CG Supervisor Sheldon Stopsack: The biggest challenge of this shot was the marriage of two different plates, one for entering the pool in the cave and the other for rising as a king and stepping out into the Palace. Being shot at very different angles and lenses. There was a lot of juggling by one of our lead layout artists Paul Arion, to find the perfect blend of two real camera moves into a seamless single CG camera. The liquid gold effect as Xerxes emerges was done with Flowline particles, being meshed and rendered as a solid surface. Accurate Keyframe Roto Animation plus additional Tech Anim to fully match Xerxes body with a CG model was crucial to ensure a good connection to the fluid simulation. The look of liquid gold proved to be challenging as well with a lot of tweaking needed to find the right viscosity in drips and rippling effects.
Can you tell us more about the CG elephants?
CG Supervisor Sheldon Stopsack: Part of my role was to supervise the creature, asset builds and lighting pipeline for the show. Building believable giant elephants and selling their scale was the challenge but we were able to take some cues from the mammoths we had built for previous films. A key issue was to give them a sense of weight. Our rigging department played a lot of attention to the layout of muscles, and creating believable muscle dynamics, which then drove the overlaying skin. At which point the shading also became a crucial aspect, skin wrinkles and folding, even though partly displacement had to be dynamically driven by the rig. Selling the scale and weight was the key. Adding hair, dirt and dust also helped sell scale and realism.
What was the biggest challenge on this project and how did you achieve it?
The sheer number of digital characters that need to move in so many ways was certainly one of the bigger potential challenges on the show, but MPC’s proprietary crowd system ALICE made it possible. Being able to seamlessly mix in numerous motion capture cycles for bipeds with animated cycles for quadrupeds we could bring to life an army for Xerxes, with elephants, giants, immortals, war rhinos, horses and motion captured dwarves riding animated giants all could be tuned by the crowd TD’s per shot and adjusted for scale and speed and number. ALICE really saved us on this show massively reducing the need for hand animating anything from charging armies, one to one fights sequences, ship sailing, horses rearing, birds, even flies swarming.
Have you split the work amongst the various MPC offices?
We did the majority of the sequences in London leading the project. Three sequences were done in Vancouver including the burning of Athens along with some environment and FX work. In our facility in Bangalore we completed Matchmove, Rotoscope and Paint and Prep work along with some of our assets builds and some compositing for the London based shots, so it was really a global show.
What do you keep from this experience?
We had a great experience on the show. It was brilliant to have encouragement to be creative in promoting the fun and stylish look of the film. DJ allowed us to push out some cool ideas for shot design and look development and the team really went for it. Exercising freedom to express the mood and story behind a scene with all the tricks available to the VFX artist will hopefully carry on to other shows for many of our artists who worked on RISE OF AN EMPIRE.

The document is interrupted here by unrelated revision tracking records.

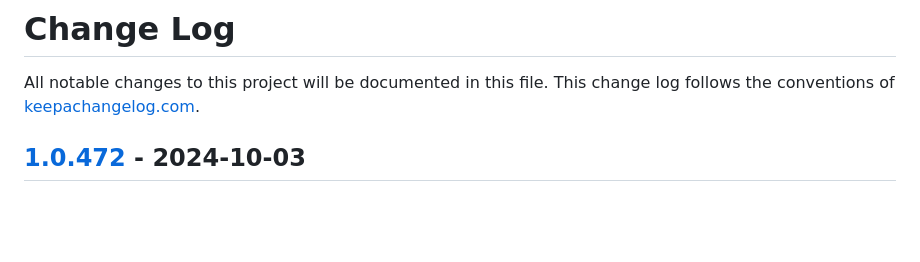
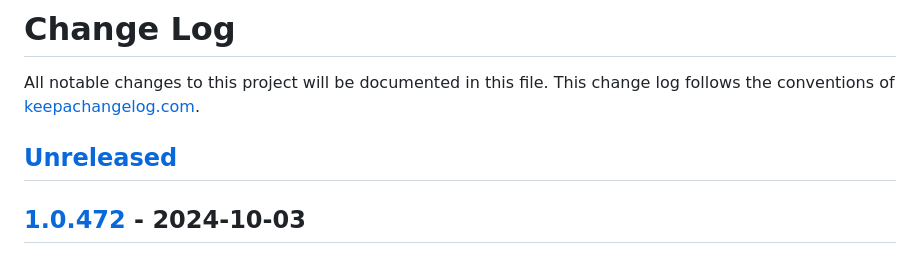
Before and after one commit to IGJoshua/coffi, a Markdown page: CHANGELOG.md, the part around the change printed below. GitHub-like rendering; blank space fills up the shorter version.

Commit message:
Update changelog

```diff
--- a/CHANGELOG.md
+++ b/CHANGELOG.md
@@ -1,5 +1,7 @@
 # Change Log
 All notable changes to this project will be documented in this file. This change log follows the conventions of [keepachangelog.com](http://keepachangelog.com/).
+
+## [Unreleased]
 
 ## [1.0.472] - 2024-10-03
 ### Added
```
Also changed, not shown: other parts of CHANGELOG.md (+1 -0 lines).
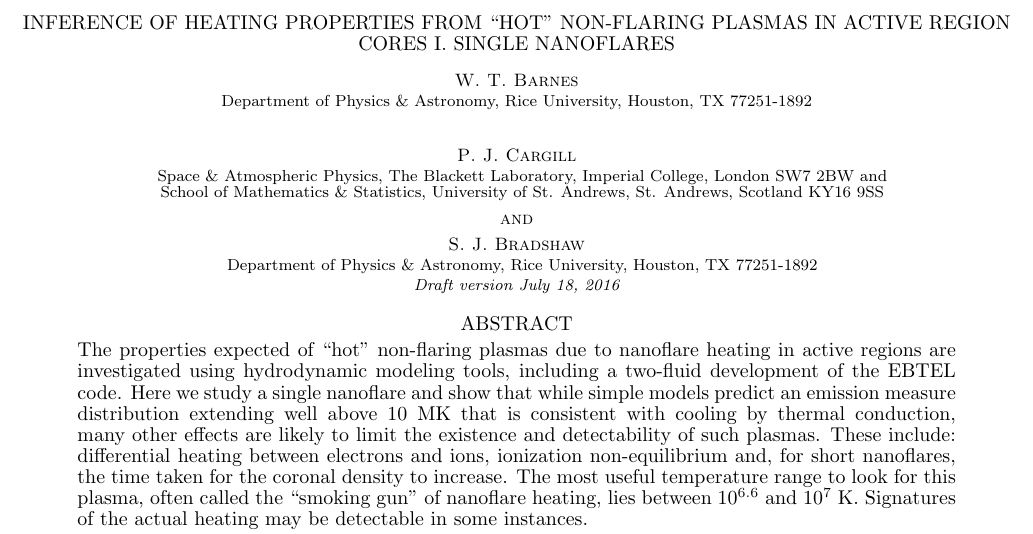
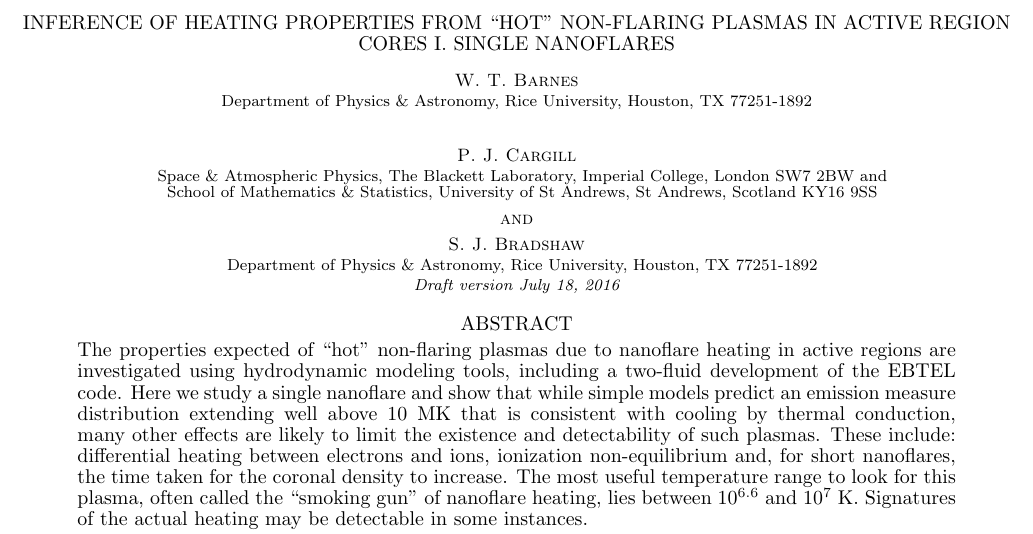
Before and after one commit to rice-solar-physics/hot_plasma_single_nanoflares, a LaTeX document (hot_non-flaring_plasma_1/hot_non_flaring_plasma_1.tex): part of page 1 of 14, cut so that both start at the same text. Compiled offline with pdfLaTeX.

Commit message:
removing periods from St Andrews

```diff
--- a/hot_non-flaring_plasma_1/hot_non_flaring_plasma_1.tex
+++ b/hot_non-flaring_plasma_1/hot_non_flaring_plasma_1.tex
@@ -28,7 +28,7 @@
 	%
 	\author{P. J. Cargill}
 	\affil{Space \& Atmospheric Physics, The Blackett Laboratory, Imperial College, London SW7 2BW}
-	\affil{School of Mathematics \& Statistics, University of St. Andrews, St. Andrews, Scotland KY16 9SS}
+	\affil{School of Mathematics \& Statistics, University of St Andrews, St Andrews, Scotland KY16 9SS}
 	%
 	\and
 	%
```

How long have you worked on this film?
March 2013 to end July 2013.
How many shots have you done?
What was the size of your team?
Around 300 people would have worked on the project at some point over the five months.
What is your next project?
MPC are working on a number of shows including GODZILLA, GUARDIANS OF THE GALAXY, CINDERELLA, MALEFICENT, X-MEN DAYS OF FUTURE PAST and EXODUS.
A big thanks for your time.
// WANT TO KNOW MORE?
– MPC: Dedicated page about 300 – RISE OF AN EMPIRE on MPC website.
© Vincent Frei – The Art of VFX – 2014